◆ RECORDS TO USE:
================================
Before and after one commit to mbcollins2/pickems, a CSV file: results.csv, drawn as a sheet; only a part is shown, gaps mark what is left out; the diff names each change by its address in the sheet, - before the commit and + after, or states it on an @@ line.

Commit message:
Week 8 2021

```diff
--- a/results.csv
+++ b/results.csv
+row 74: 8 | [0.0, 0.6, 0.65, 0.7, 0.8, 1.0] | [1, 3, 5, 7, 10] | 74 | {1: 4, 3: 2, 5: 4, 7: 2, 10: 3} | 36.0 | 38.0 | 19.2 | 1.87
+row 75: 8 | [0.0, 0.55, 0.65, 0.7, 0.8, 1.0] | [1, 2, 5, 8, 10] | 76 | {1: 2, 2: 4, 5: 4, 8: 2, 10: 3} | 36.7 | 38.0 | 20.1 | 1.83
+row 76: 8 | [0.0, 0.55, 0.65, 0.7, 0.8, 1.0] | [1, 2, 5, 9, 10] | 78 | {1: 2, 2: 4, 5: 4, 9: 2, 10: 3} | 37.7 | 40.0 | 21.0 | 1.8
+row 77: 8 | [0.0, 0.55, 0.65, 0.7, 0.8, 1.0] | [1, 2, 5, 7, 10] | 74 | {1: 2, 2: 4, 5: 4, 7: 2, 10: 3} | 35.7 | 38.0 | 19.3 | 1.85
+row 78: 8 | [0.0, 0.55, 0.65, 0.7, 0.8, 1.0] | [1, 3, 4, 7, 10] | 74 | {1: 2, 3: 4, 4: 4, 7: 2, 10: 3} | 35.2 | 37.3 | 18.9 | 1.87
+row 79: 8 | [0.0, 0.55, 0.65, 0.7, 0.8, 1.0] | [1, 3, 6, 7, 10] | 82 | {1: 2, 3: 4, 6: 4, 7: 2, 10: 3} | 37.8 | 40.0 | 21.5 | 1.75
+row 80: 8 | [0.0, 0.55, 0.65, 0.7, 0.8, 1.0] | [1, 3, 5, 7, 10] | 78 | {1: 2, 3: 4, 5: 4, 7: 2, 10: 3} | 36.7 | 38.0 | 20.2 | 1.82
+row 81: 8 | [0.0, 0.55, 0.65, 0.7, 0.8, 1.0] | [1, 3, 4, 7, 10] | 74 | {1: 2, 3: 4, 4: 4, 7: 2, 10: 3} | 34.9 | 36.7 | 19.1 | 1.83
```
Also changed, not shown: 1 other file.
================================
◆ TASK STATEMENT: Write back every line of the material exactly as it was provided.

◆ RESPONSE FOR THIS EXERCISE:
Before and after one commit to mbcollins2/pickems, a CSV file: results.csv, drawn as a sheet; only a part is shown, gaps mark what is left out; the diff names each change by its address in the sheet, - before the commit and + after, or states it on an @@ line.

Commit message:
Week 8 2021

```diff
--- a/results.csv
+++ b/results.csv
+row 74: 8 | [0.0, 0.6, 0.65, 0.7, 0.8, 1.0] | [1, 3, 5, 7, 10] | 74 | {1: 4, 3: 2, 5: 4, 7: 2, 10: 3} | 36.0 | 38.0 | 19.2 | 1.87
+row 75: 8 | [0.0, 0.55, 0.65, 0.7, 0.8, 1.0] | [1, 2, 5, 8, 10] | 76 | {1: 2, 2: 4, 5: 4, 8: 2, 10: 3} | 36.7 | 38.0 | 20.1 | 1.83
+row 76: 8 | [0.0, 0.55, 0.65, 0.7, 0.8, 1.0] | [1, 2, 5, 9, 10] | 78 | {1: 2, 2: 4, 5: 4, 9: 2, 10: 3} | 37.7 | 40.0 | 21.0 | 1.8
+row 77: 8 | [0.0, 0.55, 0.65, 0.7, 0.8, 1.0] | [1, 2, 5, 7, 10] | 74 | {1: 2, 2: 4, 5: 4, 7: 2, 10: 3} | 35.7 | 38.0 | 19.3 | 1.85
+row 78: 8 | [0.0, 0.55, 0.65, 0.7, 0.8, 1.0] | [1, 3, 4, 7, 10] | 74 | {1: 2, 3: 4, 4: 4, 7: 2, 10: 3} | 35.2 | 37.3 | 18.9 | 1.87
+row 79: 8 | [0.0, 0.55, 0.65, 0.7, 0.8, 1.0] | [1, 3, 6, 7, 10] | 82 | {1: 2, 3: 4, 6: 4, 7: 2, 10: 3} | 37.8 | 40.0 | 21.5 | 1.75
+row 80: 8 | [0.0, 0.55, 0.65, 0.7, 0.8, 1.0] | [1, 3, 5, 7, 10] | 78 | {1: 2, 3: 4, 5: 4, 7: 2, 10: 3} | 36.7 | 38.0 | 20.2 | 1.82
+row 81: 8 | [0.0, 0.55, 0.65, 0.7, 0.8, 1.0] | [1, 3, 4, 7, 10] | 74 | {1: 2, 3: 4, 4: 4, 7: 2, 10: 3} | 34.9 | 36.7 | 19.1 | 1.83
```
Also changed, not shown: 1 other file.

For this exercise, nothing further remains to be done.